[[ Dataset records, beginning ]]

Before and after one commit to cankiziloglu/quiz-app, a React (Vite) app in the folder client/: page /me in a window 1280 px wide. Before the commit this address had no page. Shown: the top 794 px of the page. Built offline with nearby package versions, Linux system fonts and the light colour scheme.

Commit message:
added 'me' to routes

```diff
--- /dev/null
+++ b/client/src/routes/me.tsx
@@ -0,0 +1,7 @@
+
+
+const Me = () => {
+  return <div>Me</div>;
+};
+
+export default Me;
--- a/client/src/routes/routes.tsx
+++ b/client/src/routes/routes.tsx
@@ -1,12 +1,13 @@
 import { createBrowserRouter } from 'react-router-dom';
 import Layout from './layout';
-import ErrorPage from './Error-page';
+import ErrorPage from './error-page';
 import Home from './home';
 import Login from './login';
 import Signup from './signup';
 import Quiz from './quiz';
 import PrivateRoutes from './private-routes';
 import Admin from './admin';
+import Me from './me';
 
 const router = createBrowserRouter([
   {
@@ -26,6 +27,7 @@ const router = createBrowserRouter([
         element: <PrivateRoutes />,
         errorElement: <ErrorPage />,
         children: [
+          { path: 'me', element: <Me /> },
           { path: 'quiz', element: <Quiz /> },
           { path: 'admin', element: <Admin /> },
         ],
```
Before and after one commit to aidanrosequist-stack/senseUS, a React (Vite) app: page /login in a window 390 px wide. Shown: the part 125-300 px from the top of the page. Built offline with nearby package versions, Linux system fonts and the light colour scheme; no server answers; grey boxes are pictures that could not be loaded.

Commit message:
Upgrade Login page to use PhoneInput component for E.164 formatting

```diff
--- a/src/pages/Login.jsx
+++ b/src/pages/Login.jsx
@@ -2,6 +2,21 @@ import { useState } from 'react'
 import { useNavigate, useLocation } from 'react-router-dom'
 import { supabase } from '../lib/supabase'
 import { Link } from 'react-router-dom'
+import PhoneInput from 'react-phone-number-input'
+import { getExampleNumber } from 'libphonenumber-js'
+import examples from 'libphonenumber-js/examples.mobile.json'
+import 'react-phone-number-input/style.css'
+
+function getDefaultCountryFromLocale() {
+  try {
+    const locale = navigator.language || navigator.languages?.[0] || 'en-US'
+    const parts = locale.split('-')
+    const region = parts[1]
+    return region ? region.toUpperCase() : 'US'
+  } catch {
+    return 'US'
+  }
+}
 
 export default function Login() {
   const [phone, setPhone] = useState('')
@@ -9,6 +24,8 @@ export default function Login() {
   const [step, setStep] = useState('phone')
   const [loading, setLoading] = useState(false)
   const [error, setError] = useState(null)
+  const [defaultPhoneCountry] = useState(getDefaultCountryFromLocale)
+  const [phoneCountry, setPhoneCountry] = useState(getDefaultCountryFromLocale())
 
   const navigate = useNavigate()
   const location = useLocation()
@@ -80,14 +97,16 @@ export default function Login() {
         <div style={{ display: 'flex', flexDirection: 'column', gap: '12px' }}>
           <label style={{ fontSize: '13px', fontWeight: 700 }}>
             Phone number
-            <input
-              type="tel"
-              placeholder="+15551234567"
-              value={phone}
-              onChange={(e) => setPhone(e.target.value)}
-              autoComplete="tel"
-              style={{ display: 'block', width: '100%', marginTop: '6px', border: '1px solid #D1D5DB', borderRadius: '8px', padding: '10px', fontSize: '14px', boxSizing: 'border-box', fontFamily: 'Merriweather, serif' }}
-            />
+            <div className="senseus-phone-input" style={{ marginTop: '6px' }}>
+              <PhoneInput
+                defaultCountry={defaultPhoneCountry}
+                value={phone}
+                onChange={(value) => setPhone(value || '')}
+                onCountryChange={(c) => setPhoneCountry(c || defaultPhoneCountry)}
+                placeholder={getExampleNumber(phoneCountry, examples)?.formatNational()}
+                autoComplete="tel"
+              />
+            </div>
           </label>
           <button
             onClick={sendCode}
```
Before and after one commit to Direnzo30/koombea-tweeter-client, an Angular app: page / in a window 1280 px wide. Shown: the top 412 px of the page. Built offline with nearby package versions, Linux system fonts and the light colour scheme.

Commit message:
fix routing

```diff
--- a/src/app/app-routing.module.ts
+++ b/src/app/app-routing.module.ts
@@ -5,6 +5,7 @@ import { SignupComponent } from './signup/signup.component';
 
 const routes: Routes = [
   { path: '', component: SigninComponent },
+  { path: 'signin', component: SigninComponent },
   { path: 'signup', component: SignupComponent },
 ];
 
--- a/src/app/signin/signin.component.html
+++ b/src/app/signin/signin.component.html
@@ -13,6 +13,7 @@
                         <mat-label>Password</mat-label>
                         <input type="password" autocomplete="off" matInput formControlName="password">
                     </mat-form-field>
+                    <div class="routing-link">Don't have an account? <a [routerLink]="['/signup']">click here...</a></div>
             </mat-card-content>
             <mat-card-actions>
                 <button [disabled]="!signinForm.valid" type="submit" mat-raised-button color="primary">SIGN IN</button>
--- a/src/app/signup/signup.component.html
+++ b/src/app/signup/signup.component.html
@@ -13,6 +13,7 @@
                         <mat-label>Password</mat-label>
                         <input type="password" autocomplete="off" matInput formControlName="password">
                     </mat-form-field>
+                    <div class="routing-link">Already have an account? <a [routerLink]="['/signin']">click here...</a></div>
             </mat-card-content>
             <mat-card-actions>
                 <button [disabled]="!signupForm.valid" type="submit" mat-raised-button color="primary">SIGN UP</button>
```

[[ Dataset records, end ]]

__Work order__:
Reproduce the material above, keeping every line intact.

__Written solution__:
Before and after one commit to cankiziloglu/quiz-app, a React (Vite) app in the folder client/: page /me in a window 1280 px wide. Before the commit this address had no page. Shown: the top 794 px of the page. Built offline with nearby package versions, Linux system fonts and the light colour scheme.

Commit message:
added 'me' to routes

```diff
--- /dev/null
+++ b/client/src/routes/me.tsx
@@ -0,0 +1,7 @@
+
+
+const Me = () => {
+  return <div>Me</div>;
+};
+
+export default Me;
--- a/client/src/routes/routes.tsx
+++ b/client/src/routes/routes.tsx
@@ -1,12 +1,13 @@
 import { createBrowserRouter } from 'react-router-dom';
 import Layout from './layout';
-import ErrorPage from './Error-page';
+import ErrorPage from './error-page';
 import Home from './home';
 import Login from './login';
 import Signup from './signup';
 import Quiz from './quiz';
 import PrivateRoutes from './private-routes';
 import Admin from './admin';
+import Me from './me';
 
 const router = createBrowserRouter([
   {
@@ -26,6 +27,7 @@ const router = createBrowserRouter([
         element: <PrivateRoutes />,
         errorElement: <ErrorPage />,
         children: [
+          { path: 'me', element: <Me /> },
           { path: 'quiz', element: <Quiz /> },
           { path: 'admin', element: <Admin /> },
         ],
```
Before and after one commit to aidanrosequist-stack/senseUS, a React (Vite) app: page /login in a window 390 px wide. Shown: the part 125-300 px from the top of the page. Built offline with nearby package versions, Linux system fonts and the light colour scheme; no server answers; grey boxes are pictures that could not be loaded.

Commit message:
Upgrade Login page to use PhoneInput component for E.164 formatting

```diff
--- a/src/pages/Login.jsx
+++ b/src/pages/Login.jsx
@@ -2,6 +2,21 @@ import { useState } from 'react'
 import { useNavigate, useLocation } from 'react-router-dom'
 import { supabase } from '../lib/supabase'
 import { Link } from 'react-router-dom'
+import PhoneInput from 'react-phone-number-input'
+import { getExampleNumber } from 'libphonenumber-js'
+import examples from 'libphonenumber-js/examples.mobile.json'
+import 'react-phone-number-input/style.css'
+
+function getDefaultCountryFromLocale() {
+  try {
+    const locale = navigator.language || navigator.languages?.[0] || 'en-US'
+    const parts = locale.split('-')
+    const region = parts[1]
+    return region ? region.toUpperCase() : 'US'
+  } catch {
+    return 'US'
+  }
+}
 
 export default function Login() {
   const [phone, setPhone] = useState('')
@@ -9,6 +24,8 @@ export default function Login() {
   const [step, setStep] = useState('phone')
   const [loading, setLoading] = useState(false)
   const [error, setError] = useState(null)
+  const [defaultPhoneCountry] = useState(getDefaultCountryFromLocale)
+  const [phoneCountry, setPhoneCountry] = useState(getDefaultCountryFromLocale())
 
   const navigate = useNavigate()
   const location = useLocation()
@@ -80,14 +97,16 @@ export default function Login() {
         <div style={{ display: 'flex', flexDirection: 'column', gap: '12px' }}>
           <label style={{ fontSize: '13px', fontWeight: 700 }}>
             Phone number
-            <input
-              type="tel"
-              placeholder="+15551234567"
-              value={phone}
-              onChange={(e) => setPhone(e.target.value)}
-              autoComplete="tel"
-              style={{ display: 'block', width: '100%', marginTop: '6px', border: '1px solid #D1D5DB', borderRadius: '8px', padding: '10px', fontSize: '14px', boxSizing: 'border-box', fontFamily: 'Merriweather, serif' }}
-            />
+            <div className="senseus-phone-input" style={{ marginTop: '6px' }}>
+              <PhoneInput
+                defaultCountry={defaultPhoneCountry}
+                value={phone}
+                onChange={(value) => setPhone(value || '')}
+                onCountryChange={(c) => setPhoneCountry(c || defaultPhoneCountry)}
+                placeholder={getExampleNumber(phoneCountry, examples)?.formatNational()}
+                autoComplete="tel"
+              />
+            </div>
           </label>
           <button
             onClick={sendCode}
```
Before and after one commit to Direnzo30/koombea-tweeter-client, an Angular app: page / in a window 1280 px wide. Shown: the top 412 px of the page. Built offline with nearby package versions, Linux system fonts and the light colour scheme.

Commit message:
fix routing

```diff
--- a/src/app/app-routing.module.ts
+++ b/src/app/app-routing.module.ts
@@ -5,6 +5,7 @@ import { SignupComponent } from './signup/signup.component';
 
 const routes: Routes = [
   { path: '', component: SigninComponent },
+  { path: 'signin', component: SigninComponent },
   { path: 'signup', component: SignupComponent },
 ];
 
--- a/src/app/signin/signin.component.html
+++ b/src/app/signin/signin.component.html
@@ -13,6 +13,7 @@
                         <mat-label>Password</mat-label>
                         <input type="password" autocomplete="off" matInput formControlName="password">
                     </mat-form-field>
+                    <div class="routing-link">Don't have an account? <a [routerLink]="['/signup']">click here...</a></div>
             </mat-card-content>
             <mat-card-actions>
                 <button [disabled]="!signinForm.valid" type="submit" mat-raised-button color="primary">SIGN IN</button>
--- a/src/app/signup/signup.component.html
+++ b/src/app/signup/signup.component.html
@@ -13,6 +13,7 @@
                         <mat-label>Password</mat-label>
                         <input type="password" autocomplete="off" matInput formControlName="password">
                     </mat-form-field>
+                    <div class="routing-link">Already have an account? <a [routerLink]="['/signin']">click here...</a></div>
             </mat-card-content>
             <mat-card-actions>
                 <button [disabled]="!signupForm.valid" type="submit" mat-raised-button color="primary">SIGN UP</button>
```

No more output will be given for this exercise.